Friday, December 31, 2010

The land of fruit and nuts

Last week dh and I celebrated our 15th wedding anniversary. For this momentous occasion, we decided to abandon the kids (thanks Dan and Kori) and take a drive to the gorgeous Santa Ynez Valley, just north of Santa Barbara, CA. We had a wonderful time exploring the tiny towns of Buellton, Solvang, and Los Olivos, and especially enjoyed the gorgeous fields, vinyards, and orchards between the town centers.
A young olive grove near Old Mission Santa Ines.
The town of Solvang is a Danish immigrant town turned tourist attraction. Along with windmills, half timber buildings, and a healthy obsession with Hans Christian Anderson, the town boasts what most Americans think of when we hear the word Danish, which would be, well, Danishes. Several bakeries got our money in those two days, the traditional ball-like aebleskivers being a favorite, eaten for breakfast with a side of Danish sausage.

Some of my favorite experiences of the trip weren't the shops or even the sausages. The hand-painted signs on the side of the roads between towns stating simply "Walnuts" or "Apples" held as much interest for us as the Little Mermaid sculpture or even the gushing Nojoqui Falls.

At our first local produce stop we were lucky to meet Mr. Dittmar of Dittmar's Apples. Even though the apple season was on its very last weeks, he still had a truckload full of Granny Smiths, the latest in the season of his 10 apple varieties. I did not know I had never tasted a real Granny Smith until Mr. Dittmar sliced one open for me. Tree-ripened and quite sweet, this Granny Smith was nothing like the shiny, bright green, hard, perfectly round Grannys found in stores. He did have several bags of 1st quality apples, but dh and I dug into the orchard-run bin, bringing home about 10 pounds for $4. My favorites are the apples with slight blemishes (but not cuts or bruises) on the skin, or those too small or too large (and there were some big ones!) to qualify for supermarket conformity. I guess they have character. Mr. Dittmar was nice enough to chat with us about his orchard. His trees cover just 2 acres next to his home which he bought in 1970 and his son now helps him with the work because it is all done by hand. He is proud of his sustainable and organic farming methods. In case a customer comes while Mr. Dittmar is not at the little stand, there is a can marked "Honor System" on the table.
Just down the road from the apples, we were intrigued by the walnut sign. Again we were treated to a chat with the owner, but I am sorry I didn't get his name. He showed us the huge walnut trees surrounding his winter-dormant berry bushes. Many of the trees he planted himself and he was happy to explain the harvesting process to us. Dh was intrigued by the antique hulling machine in the yard, and I admired the homemade jellies and jams made by the walnut-man's wife. She had a purple best-in-show ribbon from a county fair displayed next to her jars. As with the Granny Smith apples, these walnuts were not like the ones you buy at the store. As we cracked open our free samples and chatted, I noticed they were different, sweeter somehow or fresher? How do you describe the taste of a nut? Happily carrying our brown paper bag of several pounds of walnuts to the car, I felt like I knew the neighbors already. I announced to my dh that we were moving. He laughed.

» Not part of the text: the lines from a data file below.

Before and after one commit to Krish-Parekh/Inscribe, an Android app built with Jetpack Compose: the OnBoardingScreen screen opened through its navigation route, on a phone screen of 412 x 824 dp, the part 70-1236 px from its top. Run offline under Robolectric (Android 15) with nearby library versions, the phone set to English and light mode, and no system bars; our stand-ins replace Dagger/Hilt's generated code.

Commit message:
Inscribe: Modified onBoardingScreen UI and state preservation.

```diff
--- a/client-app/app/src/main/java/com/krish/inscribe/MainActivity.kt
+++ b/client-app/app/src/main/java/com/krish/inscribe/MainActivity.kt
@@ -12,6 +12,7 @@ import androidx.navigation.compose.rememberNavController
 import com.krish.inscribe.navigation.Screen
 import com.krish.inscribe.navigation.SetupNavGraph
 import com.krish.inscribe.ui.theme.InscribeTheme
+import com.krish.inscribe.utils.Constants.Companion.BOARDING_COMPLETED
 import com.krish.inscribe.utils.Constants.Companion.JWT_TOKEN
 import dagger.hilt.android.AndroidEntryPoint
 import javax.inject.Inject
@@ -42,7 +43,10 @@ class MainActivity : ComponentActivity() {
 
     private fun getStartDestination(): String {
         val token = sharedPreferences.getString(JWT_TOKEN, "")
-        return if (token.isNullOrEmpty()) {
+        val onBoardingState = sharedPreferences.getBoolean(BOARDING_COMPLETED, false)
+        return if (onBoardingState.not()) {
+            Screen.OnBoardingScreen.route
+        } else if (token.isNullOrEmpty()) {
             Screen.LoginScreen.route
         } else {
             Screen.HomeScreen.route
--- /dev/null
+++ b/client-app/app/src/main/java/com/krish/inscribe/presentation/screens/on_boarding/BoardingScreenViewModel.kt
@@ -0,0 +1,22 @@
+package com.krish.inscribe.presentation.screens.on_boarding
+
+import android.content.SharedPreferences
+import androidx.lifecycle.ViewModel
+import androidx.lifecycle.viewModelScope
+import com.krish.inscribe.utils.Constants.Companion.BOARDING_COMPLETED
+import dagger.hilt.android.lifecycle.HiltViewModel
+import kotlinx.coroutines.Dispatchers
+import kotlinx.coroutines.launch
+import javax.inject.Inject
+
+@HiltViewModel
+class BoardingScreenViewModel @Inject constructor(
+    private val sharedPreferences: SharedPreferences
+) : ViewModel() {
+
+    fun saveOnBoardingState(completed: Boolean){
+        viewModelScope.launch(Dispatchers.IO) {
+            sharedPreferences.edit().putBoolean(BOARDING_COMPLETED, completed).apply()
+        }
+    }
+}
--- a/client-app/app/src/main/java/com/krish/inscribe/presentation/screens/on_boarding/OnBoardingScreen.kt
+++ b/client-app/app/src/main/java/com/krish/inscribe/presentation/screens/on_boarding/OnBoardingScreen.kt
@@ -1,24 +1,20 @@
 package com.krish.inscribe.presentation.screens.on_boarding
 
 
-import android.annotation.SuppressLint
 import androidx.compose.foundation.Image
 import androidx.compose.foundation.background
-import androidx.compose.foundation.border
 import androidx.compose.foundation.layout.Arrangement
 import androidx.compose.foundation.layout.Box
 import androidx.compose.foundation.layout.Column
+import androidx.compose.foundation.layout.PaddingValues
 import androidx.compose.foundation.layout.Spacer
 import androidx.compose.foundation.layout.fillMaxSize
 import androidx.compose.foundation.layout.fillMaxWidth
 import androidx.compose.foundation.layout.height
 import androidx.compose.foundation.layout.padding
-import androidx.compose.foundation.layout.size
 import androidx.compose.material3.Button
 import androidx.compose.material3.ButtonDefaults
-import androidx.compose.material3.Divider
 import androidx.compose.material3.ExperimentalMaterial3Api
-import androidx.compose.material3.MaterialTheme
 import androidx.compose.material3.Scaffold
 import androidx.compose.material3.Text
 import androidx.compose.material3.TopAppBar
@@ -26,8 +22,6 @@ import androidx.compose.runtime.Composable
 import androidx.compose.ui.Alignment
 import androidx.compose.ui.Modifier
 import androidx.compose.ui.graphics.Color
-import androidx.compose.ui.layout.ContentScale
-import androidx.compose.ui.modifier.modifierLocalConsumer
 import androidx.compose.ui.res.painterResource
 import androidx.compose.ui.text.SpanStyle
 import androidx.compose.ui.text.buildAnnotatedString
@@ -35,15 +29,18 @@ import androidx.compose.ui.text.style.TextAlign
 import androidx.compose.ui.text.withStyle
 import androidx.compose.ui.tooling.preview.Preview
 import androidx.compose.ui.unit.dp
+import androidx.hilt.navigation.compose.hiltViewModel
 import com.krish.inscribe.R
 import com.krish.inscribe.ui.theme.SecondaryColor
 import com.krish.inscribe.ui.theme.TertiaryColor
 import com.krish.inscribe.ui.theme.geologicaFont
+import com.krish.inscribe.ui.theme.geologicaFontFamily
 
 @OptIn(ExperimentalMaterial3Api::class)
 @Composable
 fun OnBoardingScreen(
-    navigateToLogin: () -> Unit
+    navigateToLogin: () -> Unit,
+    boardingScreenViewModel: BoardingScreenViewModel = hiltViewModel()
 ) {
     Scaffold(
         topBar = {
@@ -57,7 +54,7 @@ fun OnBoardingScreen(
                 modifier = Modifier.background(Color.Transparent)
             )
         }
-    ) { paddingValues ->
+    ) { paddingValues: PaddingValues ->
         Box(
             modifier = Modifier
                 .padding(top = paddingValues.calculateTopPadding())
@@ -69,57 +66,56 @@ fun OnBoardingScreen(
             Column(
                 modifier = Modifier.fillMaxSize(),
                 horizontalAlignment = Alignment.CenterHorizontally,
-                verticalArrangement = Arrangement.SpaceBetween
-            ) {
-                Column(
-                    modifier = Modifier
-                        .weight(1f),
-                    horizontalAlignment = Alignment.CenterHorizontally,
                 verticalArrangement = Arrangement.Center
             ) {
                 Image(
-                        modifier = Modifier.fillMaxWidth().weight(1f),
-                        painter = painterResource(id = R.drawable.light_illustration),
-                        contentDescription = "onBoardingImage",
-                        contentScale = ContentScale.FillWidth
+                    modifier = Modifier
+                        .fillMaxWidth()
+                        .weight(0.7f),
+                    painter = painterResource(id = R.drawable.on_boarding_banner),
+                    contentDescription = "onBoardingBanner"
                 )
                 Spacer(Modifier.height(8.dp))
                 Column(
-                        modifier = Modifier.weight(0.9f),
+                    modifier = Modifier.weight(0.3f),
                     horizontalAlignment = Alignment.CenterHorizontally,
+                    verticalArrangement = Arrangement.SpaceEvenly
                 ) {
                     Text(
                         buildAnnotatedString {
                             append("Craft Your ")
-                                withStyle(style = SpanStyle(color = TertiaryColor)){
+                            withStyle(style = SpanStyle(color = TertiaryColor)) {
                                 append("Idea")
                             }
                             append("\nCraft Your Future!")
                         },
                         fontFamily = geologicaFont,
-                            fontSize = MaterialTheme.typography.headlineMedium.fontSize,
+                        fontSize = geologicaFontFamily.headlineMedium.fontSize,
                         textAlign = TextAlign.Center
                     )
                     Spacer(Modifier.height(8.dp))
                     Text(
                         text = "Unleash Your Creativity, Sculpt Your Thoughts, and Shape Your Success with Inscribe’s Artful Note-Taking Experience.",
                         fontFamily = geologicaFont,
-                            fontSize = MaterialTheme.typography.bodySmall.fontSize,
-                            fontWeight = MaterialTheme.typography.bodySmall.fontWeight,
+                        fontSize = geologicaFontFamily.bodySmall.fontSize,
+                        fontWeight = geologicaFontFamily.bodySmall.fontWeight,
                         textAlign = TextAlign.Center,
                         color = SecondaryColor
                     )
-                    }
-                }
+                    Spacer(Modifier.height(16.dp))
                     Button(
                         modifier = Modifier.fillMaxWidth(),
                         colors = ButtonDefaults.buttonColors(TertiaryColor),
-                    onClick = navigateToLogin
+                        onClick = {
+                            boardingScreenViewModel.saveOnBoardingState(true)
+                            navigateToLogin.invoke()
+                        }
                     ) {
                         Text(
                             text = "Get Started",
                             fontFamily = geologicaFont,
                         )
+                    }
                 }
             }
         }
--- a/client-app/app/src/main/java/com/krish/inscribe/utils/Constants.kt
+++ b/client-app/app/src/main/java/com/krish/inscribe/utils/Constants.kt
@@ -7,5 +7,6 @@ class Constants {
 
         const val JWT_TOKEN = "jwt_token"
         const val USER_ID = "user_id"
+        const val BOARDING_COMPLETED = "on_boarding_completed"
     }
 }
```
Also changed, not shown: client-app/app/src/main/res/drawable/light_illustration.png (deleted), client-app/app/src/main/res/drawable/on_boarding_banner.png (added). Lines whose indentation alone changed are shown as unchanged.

Apple Crisp

5-6 cups sliced, peeled apples
1 cup regular rolled oats
3/4 cup packed brown sugar
1/2 cup flour
1 tsp cinnamon
6 TB butter
1/2 cup chopped walnuts

Spread apples in a 9x13 pan. In a bowl, mix all other ingredients until topping looks like coarse crumbs. Sprinkle topping over apples. Bake at 375F for 30 to 35 minutes.

This post is part of Simple Lives Thursday at Sustainable Eats.

1 comment:

Maxmomma said...

That looks so nice! What a wonderful way to celebrate an anniversary! Can I come visit you when you move out there?